DATA RECORDS.

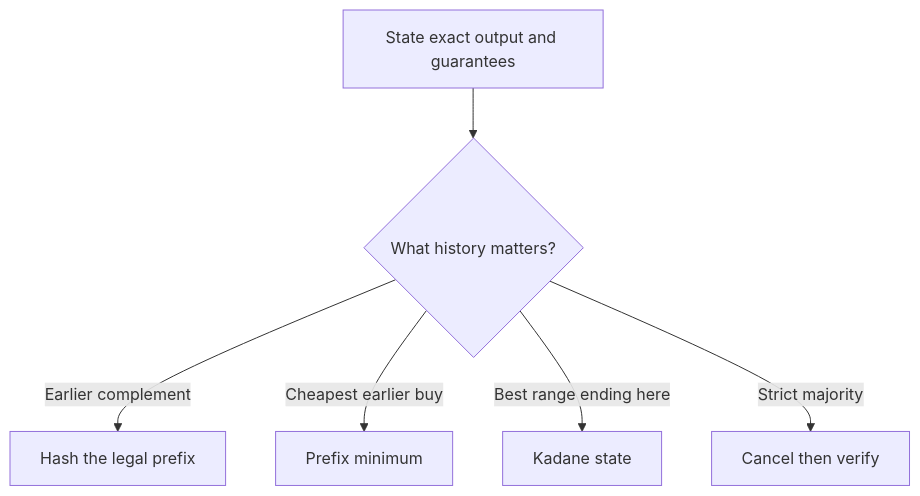
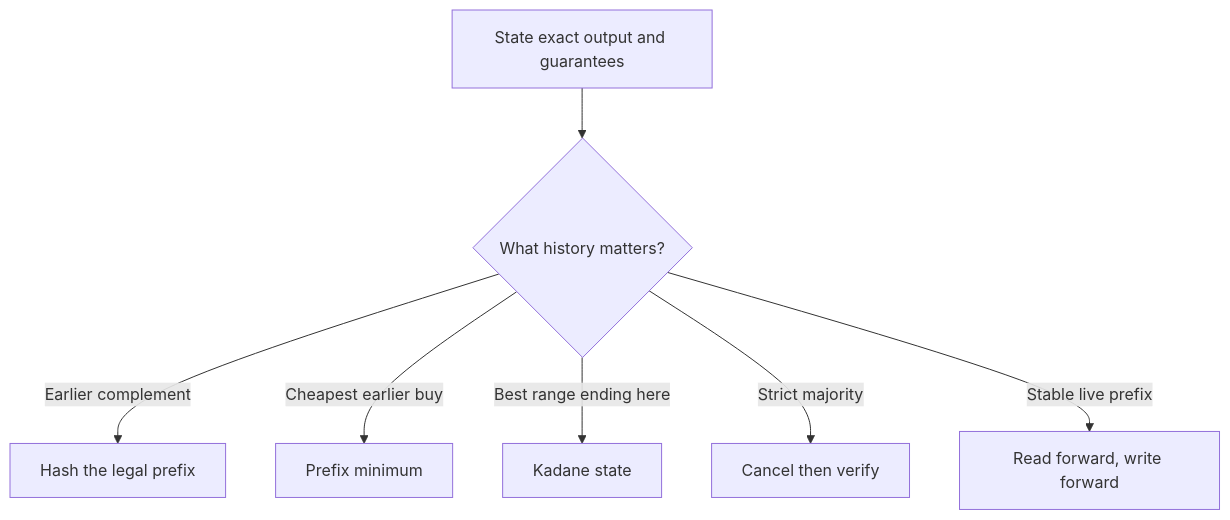
Before and after one commit to pandeyprabhanshu7-beep/DSA: diagram 14 of 20 in study-guides/striver-dsa/arrays/guide.md, drawn with Mermaid. The commit also changed other lines of this file and 5 other files, not shown here.

````diff
--- a/study-guides/striver-dsa/arrays/guide.md
+++ b/study-guides/striver-dsa/arrays/guide.md
@@ -676,8 +678,9 @@
 ```mermaid
 flowchart TD
     A[State exact output and guarantees] --> B{What history matters?}
     B -->|Earlier complement| C[Hash the legal prefix]
     B -->|Cheapest earlier buy| D[Prefix minimum]
     B -->|Best range ending here| E[Kadane state]
     B -->|Strict majority| F[Cancel then verify]
+    B -->|Stable live prefix| G[Read forward, write forward]
 ```
````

ASSIGNED TASK. Your task is to reproduce exactly the lines that begin with the one containing "B -->|Strict majority|" and continue to the end of the data, both ends included.

WRITTEN ANSWER.
     B -->|Strict majority| F[Cancel then verify]
+    B -->|Stable live prefix| G[Read forward, write forward]
 ```
````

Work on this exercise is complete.